Robo advisors are fine tools for people who understand basic investing concepts and know how to use them. But what about the newbie who needs more hand-holding?

The core banking software provider Fiserv and the fintech startup GoldBean have partnered to provide a digital advisor meant to provide that extra assistance.

GoldBean has an “investing for beginners” platform that was designed to promote financial literacy. By analyzing people’s spending, it creates customized portfolios featuring companies and brands with which end users are already familiar. GoldBean is a graduate of the INV Fintech Accelerator run by Fiserv and Bank Innovation.

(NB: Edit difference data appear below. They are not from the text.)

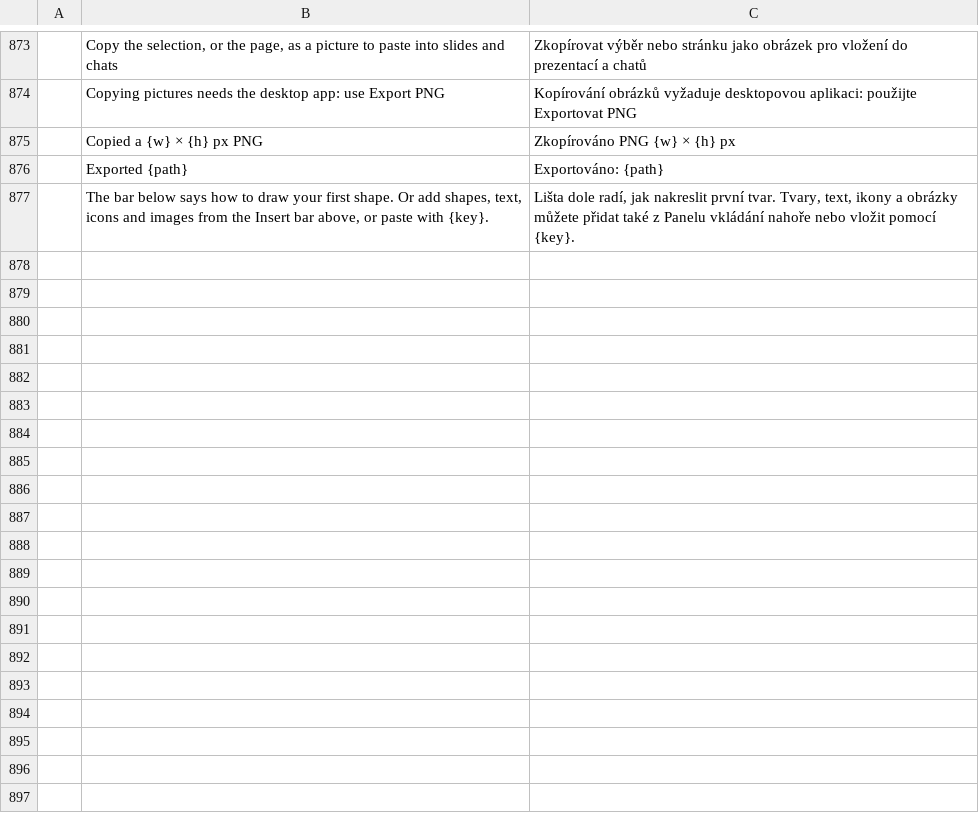
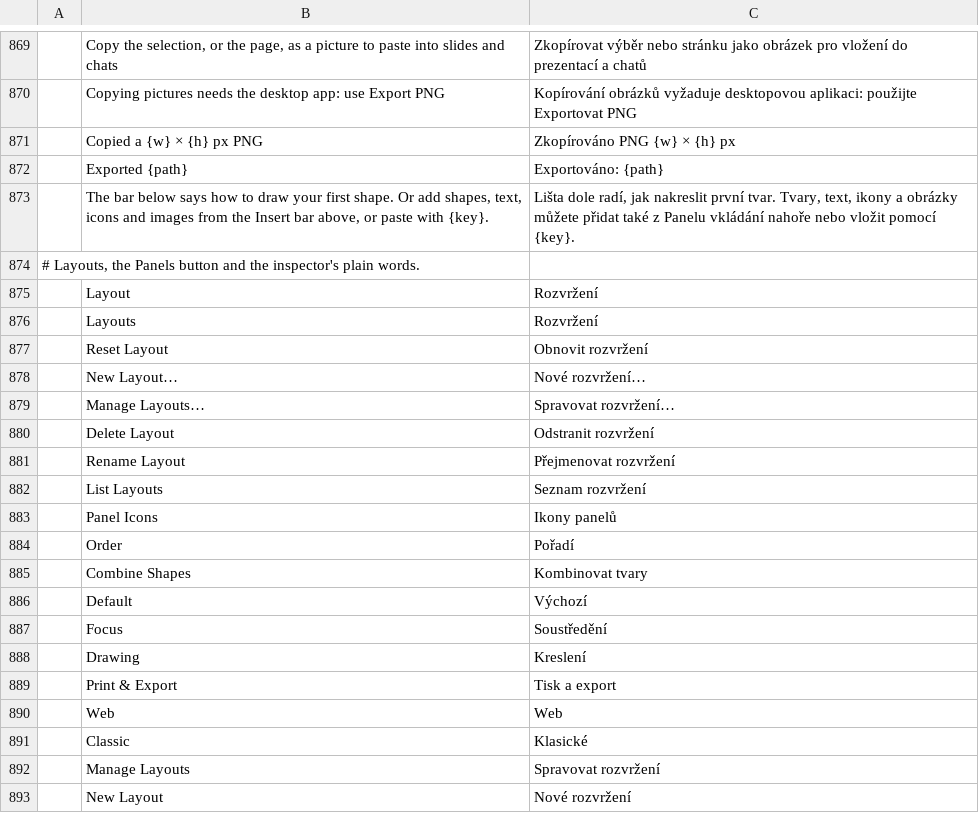
Before and after one commit to treeforjs/vectorcraft, a TSV file: crates/ui-egui/src/i18n/cs.tsv, drawn as a sheet; only a part is shown, gaps mark what is left out; the diff covers the shown part only; the diff names each change by its address in the sheet, - before the commit and + after, or states it on an @@ line.

```diff
--- a/crates/ui-egui/src/i18n/cs.tsv
+++ b/crates/ui-egui/src/i18n/cs.tsv
+row 874: # Layouts, the Panels button and the inspector's plain words.
+row 875:  | Layout | Rozvržení
+row 876:  | Layouts | Rozvržení
+row 877:  | Reset Layout | Obnovit rozvržení
+row 878:  | New Layout… | Nové rozvržení…
+row 879:  | Manage Layouts… | Spravovat rozvržení…
+row 880:  | Delete Layout | Odstranit rozvržení
+row 881:  | Rename Layout | Přejmenovat rozvržení
+row 882:  | List Layouts | Seznam rozvržení
+row 883:  | Panel Icons | Ikony panelů
+row 884:  | Order | Pořadí
+row 885:  | Combine Shapes | Kombinovat tvary
+row 886:  | Default | Výchozí
+row 887:  | Focus | Soustředění
+row 888:  | Drawing | Kreslení
+row 889:  | Print & Export | Tisk a export
+row 890:  | Web | Web
+row 891:  | Classic | Klasické
+row 892:  | Manage Layouts | Spravovat rozvržení
+row 893:  | New Layout | Nové rozvržení
```
Also changed, not shown: 39 added rows, 4 removed rows and 2 edited cells elsewhere in this file, crates/ui-egui/src/i18n/pt-br.tsv, crates/ui-egui/src/i18n/zh-hans.tsv, 31 other files.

“We can take the digital experience from a robo perspective and add a lot of educational components to that,” said Cheryl Nash, president of investment services at Fiserv. “Educational capabilities are so needed now, with baby boomers getting for retirement and millennials just getting into investing.”

Part of the goal here is to help ease the process of wealth management client onboarding.

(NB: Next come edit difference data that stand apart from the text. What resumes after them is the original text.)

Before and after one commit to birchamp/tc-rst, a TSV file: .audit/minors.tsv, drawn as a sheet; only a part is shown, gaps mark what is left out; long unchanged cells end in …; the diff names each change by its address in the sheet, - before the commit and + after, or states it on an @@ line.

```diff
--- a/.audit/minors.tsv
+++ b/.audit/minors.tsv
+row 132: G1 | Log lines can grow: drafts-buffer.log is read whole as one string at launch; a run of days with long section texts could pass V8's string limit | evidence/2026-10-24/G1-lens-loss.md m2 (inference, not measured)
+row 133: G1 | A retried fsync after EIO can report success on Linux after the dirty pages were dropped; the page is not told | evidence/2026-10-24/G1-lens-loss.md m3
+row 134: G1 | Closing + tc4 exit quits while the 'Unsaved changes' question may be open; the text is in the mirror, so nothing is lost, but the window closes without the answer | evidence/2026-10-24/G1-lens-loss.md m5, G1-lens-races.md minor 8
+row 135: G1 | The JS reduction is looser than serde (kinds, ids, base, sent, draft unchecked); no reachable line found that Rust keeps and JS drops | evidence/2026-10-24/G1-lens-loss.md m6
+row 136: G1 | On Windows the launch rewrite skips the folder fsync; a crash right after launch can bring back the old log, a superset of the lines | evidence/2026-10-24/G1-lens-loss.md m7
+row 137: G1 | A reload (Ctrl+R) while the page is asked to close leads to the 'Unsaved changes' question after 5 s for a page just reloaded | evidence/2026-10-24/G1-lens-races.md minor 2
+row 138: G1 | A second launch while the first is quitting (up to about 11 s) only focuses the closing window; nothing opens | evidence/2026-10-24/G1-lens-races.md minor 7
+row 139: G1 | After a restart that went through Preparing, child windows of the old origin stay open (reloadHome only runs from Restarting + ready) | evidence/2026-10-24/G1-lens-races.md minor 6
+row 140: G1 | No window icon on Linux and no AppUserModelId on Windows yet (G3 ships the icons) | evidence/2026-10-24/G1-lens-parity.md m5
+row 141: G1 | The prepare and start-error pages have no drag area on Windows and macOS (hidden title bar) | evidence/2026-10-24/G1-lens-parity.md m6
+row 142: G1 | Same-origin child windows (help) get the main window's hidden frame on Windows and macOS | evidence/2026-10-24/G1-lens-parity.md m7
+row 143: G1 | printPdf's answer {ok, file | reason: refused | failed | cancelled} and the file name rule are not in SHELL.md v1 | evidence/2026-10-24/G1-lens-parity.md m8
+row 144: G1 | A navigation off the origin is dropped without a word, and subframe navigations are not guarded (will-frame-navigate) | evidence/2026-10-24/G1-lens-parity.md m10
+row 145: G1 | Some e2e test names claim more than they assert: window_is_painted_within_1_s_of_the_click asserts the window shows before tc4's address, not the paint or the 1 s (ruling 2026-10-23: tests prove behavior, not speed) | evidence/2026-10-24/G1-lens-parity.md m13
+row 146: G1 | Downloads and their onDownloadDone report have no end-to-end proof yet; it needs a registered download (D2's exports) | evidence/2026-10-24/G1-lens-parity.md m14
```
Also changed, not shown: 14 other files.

“If you can make the onboarding, especially for beginner investors, as light touch as possible, you can take them through a different path than what a traditional wealth management client would go though,” said Jane Barratt, GoldBean's CEO.

Some people don’t know what investing terms such as balanced portfolio mean, Barratt said.

“If you grew up in a financially healthy household you know, but if words like portfolio and risk and balance are unfamiliar to you, they can take you off course,” she said. “Having that onboarding perspective that’s education first and advice along the way and then leading to more advisory engagement is the way we’ve built our business and where we think there’s a huge opportunity.”

GoldBean provides a library of educational articles about investing, a two-week investing boot camp that pushes materials out to customers, and personalized learning tracks that tailor the content to the user’s life stage.

Fiserv hopes that by integrating GoldBean education and advice into its Unified Wealth Platform, some of these investors will eventually interact with the human wealth managers who use Fiserv’s platform, for instance when they need to talk about a life change.

Nash said she believes this type of hybrid model, where digital advice and human expertise coexist, is where the industry is going versus stand-alone platforms.